Well: maybe not for too much longer. Asked if the nonprofit holding company structure is going to change, Altman initially deflects to the board before basically saying: yeah, probably.

"The honest answer is [the board] need time, and we will support them in this to really go off and think about it. Clearly, our governance structure had a problem. And the best way to fix that problem is going to take a while. And I totally get why people want an answer right now. But I also think it’s totally unreasonable to expect it."

Totally unreasonable to want answers about what the world's biggest AI company is doing? We silly little meatbags! "Designing a really good governance structure, especially for such an impactful technology, is not a one-week question," says Altman. "It’s going to take a real amount of time for people to think through this, to debate, to get outside perspectives, for pressure testing. That just takes a while."

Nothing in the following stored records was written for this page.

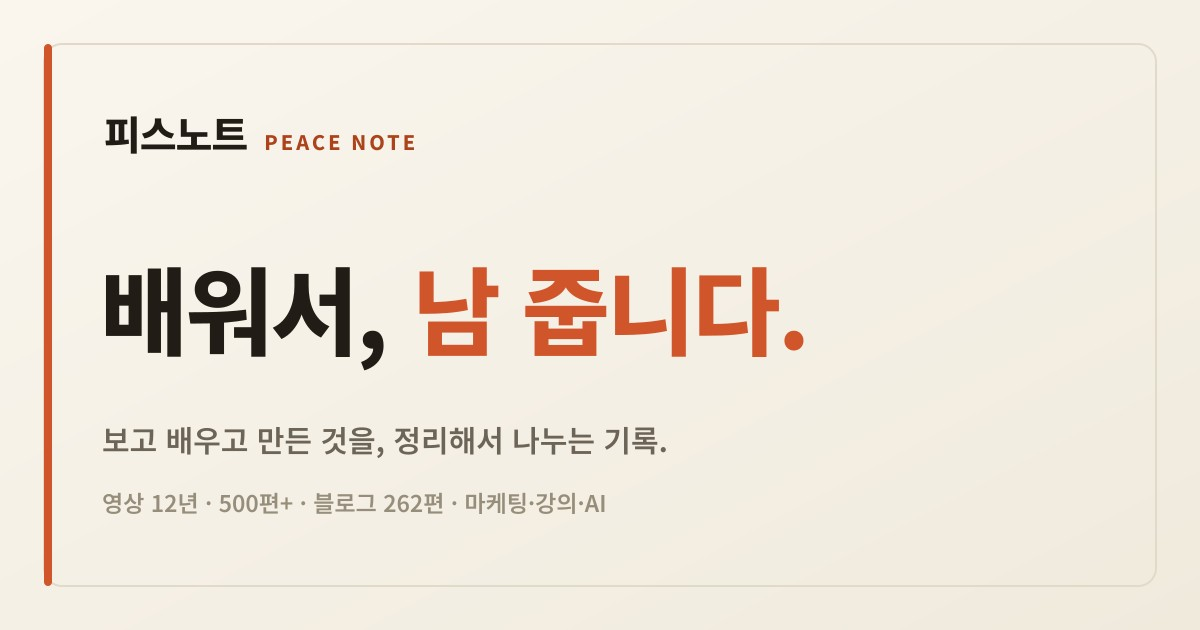
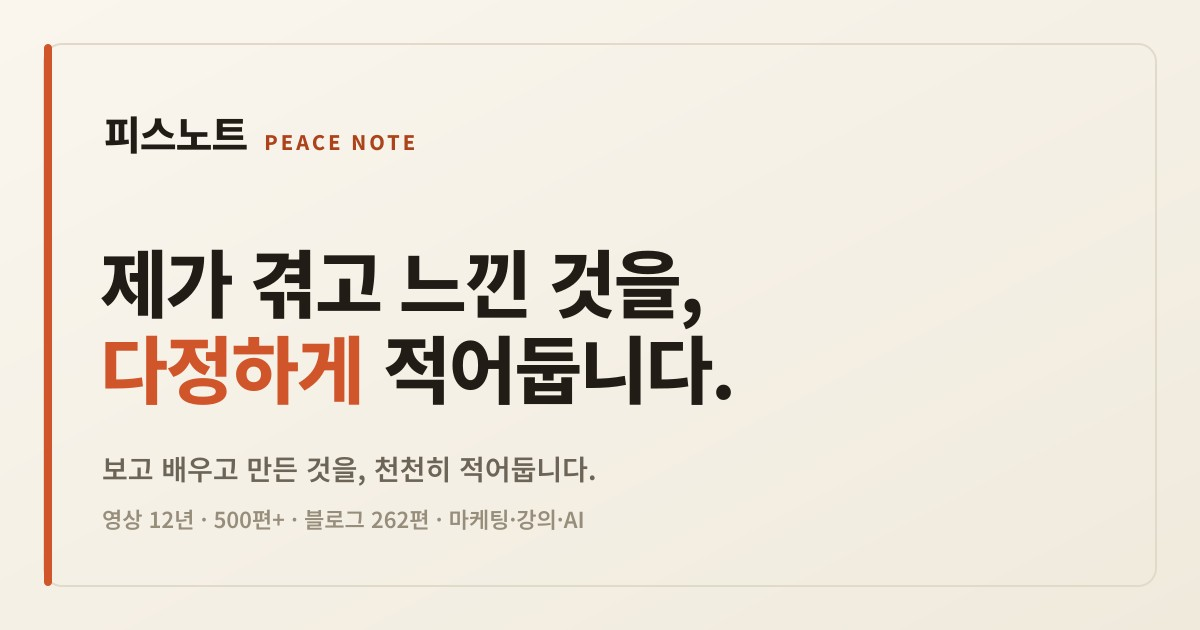
슬로건 교체 — "제가 겪고 느낀 것을, 다정하게 적어둡니다"
- "배워서 남 준다"(너무 가벼움) 폐기 → 소탈하지만 진지·진실·다정한 톤으로
- 전 페이지·푸터·소개·구독·OG 반영 (본인 원문 글은 그대로 보존)

Changed region(s): [[0.0617, 0.3921, 0.6783, 0.8444]]

diff --git a/src/lib/site.ts b/src/lib/site.ts
@@ -2,10 +2,10 @@
 export const SITE = {
   title: '피스노트',
   titleEn: 'Peace Note',
-  slogan: '배워서, 남 줍니다.',
-  subtitle: '보고 배우고 만든 것을, 정리해서 나누는 기록.',
+  slogan: '제가 겪고 느낀 것을, 다정하게 적어둡니다.',
+  subtitle: '보고 배우고 만든 것을, 천천히 적어둡니다.',
   description:
-    '영상·마케팅·콘텐츠·AI를 넘나드는 제네럴리스트 조피스(조재빈)의 공개 기록장. 12년간 500편 넘는 영상을 만들고, 블로그에 262편을 연재하고, 소상공인 마케팅을 무료로 나눠온 사람. 보고 배운 것을 정리해 남에게 주는, "배워서 남 주는" 기록.',
+    '영상·마케팅·콘텐츠·AI를 넘나들며 일해온 조피스(조재빈)의 공개 기록장. 12년간 500편 넘는 영상을 만들고, 블로그에 262편을 써왔습니다. 제가 겪고 배우고 느낀 것을, 화려하지 않아도 진심으로 오래 남기려는 기록입니다.',
   author: '조재빈',
   authorHandle: '조피스',
   // ⚠️ 배포 도메인이 정해지면 바꿔주세요 (astro.config.mjs 의 site 와 일치).

diff --git a/src/content/projects/peacenote-personal-branding.md b/src/content/projects/peacenote-personal-branding.md
@@ -1,6 +1,6 @@
 ---
 title: "개인 브랜딩 블로그 피스노트"
-oneliner: "배워서 남 주는 마음으로, 일과 생각을 공개로 정리해 나누는 블로그를 운영합니다."
+oneliner: "제가 겪고 배운 것을 진심으로 적어두는, 공개 기록 블로그를 운영합니다."
 status: active
 topic: content
 period: "2024~"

Altman notably refers to the Q* report from Reuters as "that unfortunate leak," which is not the same as calling it untrue. He goes on to say more generally that "we expect progress in this technology to continue to be rapid and also that we expect to continue to work very hard to figure out how to make it safe and beneficial... I think we have been extraordinarily consistent on that."

Altman ends on some feel-good thoughts about how this whole saga showed the company could manage without him (it didn't), how happy he is to be back, and the standard line about how ready everyone is. But as for the real questions, well. It's no wonder ChatGPT can dodge the wrong kind of question so skillfully. It's been created by masters.

Rich Stanton

Rich is a games journalist with 15 years' experience, beginning his career on Edge magazine before working for a wide range of outlets, including Ars Technica, Eurogamer, GamesRadar+, Gamespot, the Guardian, IGN, the New Statesman, Polygon, and Vice. He was the editor of Kotaku UK, the UK arm of Kotaku, for three years before joining PC Gamer. He is the author of a Brief History of Video Games, a full history of the medium, which the Midwest Book Review described as "[a] must-read for serious minded game historians and curious video game connoisseurs alike."